Task to complete — Copy all the lines of the data that include the word "theta".
═══ Entries shown
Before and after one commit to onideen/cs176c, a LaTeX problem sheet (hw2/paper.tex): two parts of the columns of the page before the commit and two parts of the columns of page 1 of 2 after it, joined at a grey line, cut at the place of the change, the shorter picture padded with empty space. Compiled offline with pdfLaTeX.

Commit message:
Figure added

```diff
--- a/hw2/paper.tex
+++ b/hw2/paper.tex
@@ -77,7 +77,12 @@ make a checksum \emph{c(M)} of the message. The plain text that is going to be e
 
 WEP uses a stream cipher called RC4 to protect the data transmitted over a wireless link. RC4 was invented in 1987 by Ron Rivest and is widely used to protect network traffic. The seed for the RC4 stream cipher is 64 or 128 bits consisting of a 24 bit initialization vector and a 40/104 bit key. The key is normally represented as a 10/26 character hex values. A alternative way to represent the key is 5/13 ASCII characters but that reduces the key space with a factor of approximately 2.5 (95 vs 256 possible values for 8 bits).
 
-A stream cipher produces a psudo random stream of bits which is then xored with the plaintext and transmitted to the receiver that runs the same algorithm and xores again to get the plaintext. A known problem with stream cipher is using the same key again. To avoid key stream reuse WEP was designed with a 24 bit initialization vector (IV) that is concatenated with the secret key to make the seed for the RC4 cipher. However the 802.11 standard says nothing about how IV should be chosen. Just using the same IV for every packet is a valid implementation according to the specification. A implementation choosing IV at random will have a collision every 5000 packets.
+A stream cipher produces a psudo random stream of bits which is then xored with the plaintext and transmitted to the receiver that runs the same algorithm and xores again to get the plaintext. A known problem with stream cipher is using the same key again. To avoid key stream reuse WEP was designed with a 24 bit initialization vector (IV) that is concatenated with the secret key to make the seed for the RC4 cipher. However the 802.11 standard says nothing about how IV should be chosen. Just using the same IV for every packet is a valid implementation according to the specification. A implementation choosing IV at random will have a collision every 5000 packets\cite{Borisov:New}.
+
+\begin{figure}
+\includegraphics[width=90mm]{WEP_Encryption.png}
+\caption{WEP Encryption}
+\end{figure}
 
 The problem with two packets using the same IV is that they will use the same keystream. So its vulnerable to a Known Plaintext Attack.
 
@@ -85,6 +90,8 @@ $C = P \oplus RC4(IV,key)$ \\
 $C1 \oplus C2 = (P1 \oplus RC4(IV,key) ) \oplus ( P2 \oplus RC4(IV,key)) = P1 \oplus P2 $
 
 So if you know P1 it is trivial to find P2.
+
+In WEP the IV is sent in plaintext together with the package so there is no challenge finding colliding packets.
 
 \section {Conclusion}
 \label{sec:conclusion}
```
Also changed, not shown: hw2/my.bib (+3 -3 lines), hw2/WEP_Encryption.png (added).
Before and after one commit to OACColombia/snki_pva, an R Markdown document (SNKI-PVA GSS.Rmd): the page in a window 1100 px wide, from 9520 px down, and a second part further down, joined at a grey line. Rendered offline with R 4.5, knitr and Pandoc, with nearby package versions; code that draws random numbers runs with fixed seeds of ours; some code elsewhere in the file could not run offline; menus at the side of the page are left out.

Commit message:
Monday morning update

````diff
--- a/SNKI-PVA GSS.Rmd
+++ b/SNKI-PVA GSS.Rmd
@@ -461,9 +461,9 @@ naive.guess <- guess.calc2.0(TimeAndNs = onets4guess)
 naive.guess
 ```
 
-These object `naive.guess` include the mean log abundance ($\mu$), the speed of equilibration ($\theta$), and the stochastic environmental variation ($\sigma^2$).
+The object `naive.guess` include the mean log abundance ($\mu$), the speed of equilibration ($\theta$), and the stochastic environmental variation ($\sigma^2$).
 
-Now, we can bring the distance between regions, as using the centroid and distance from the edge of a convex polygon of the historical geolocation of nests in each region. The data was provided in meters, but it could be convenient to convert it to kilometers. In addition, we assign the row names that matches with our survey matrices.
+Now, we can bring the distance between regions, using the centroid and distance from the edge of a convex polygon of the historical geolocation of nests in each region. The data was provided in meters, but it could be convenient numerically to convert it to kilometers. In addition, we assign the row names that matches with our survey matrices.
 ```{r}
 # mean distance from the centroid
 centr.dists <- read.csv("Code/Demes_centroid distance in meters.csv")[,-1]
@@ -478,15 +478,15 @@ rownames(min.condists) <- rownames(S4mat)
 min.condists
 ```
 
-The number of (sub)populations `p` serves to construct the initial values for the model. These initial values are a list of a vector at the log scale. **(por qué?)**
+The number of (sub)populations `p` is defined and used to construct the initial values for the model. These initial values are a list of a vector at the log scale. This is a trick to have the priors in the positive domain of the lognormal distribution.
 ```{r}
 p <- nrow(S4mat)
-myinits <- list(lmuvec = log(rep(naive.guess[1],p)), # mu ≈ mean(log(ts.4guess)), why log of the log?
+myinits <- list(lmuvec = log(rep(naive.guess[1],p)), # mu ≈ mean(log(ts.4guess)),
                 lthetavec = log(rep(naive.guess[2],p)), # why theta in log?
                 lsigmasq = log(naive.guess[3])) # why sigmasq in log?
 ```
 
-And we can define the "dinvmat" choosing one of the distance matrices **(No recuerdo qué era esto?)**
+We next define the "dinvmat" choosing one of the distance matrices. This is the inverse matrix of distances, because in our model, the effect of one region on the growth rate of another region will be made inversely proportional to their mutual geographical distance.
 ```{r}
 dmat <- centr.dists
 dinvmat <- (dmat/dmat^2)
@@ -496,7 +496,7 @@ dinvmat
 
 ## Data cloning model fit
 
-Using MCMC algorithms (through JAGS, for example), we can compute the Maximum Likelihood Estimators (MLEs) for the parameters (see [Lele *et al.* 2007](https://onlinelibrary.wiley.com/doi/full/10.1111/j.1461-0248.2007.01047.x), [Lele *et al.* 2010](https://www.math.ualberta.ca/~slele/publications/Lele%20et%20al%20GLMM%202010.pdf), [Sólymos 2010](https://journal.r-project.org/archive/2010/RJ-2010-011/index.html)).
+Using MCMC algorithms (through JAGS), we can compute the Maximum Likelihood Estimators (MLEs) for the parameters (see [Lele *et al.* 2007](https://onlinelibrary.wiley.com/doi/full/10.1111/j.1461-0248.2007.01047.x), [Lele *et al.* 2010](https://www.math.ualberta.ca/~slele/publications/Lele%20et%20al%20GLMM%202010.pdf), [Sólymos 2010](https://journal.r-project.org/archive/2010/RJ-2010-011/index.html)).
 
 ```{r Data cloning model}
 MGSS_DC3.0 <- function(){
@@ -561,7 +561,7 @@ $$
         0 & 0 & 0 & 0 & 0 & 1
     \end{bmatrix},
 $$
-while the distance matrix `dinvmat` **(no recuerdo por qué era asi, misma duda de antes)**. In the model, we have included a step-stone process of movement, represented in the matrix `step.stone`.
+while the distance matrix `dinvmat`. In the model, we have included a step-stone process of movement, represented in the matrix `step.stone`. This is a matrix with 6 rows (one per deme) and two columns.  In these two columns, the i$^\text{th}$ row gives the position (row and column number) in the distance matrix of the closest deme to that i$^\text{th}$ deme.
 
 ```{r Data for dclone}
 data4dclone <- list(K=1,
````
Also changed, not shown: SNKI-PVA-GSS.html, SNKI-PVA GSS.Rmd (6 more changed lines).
══════
Output of the exercise —
-These object `naive.guess` include the mean log abundance ($\mu$), the speed of equilibration ($\theta$), and the stochastic environmental variation ($\sigma^2$).
+The object `naive.guess` include the mean log abundance ($\mu$), the speed of equilibration ($\theta$), and the stochastic environmental variation ($\sigma^2$).
                 lthetavec = log(rep(naive.guess[2],p)), # why theta in log?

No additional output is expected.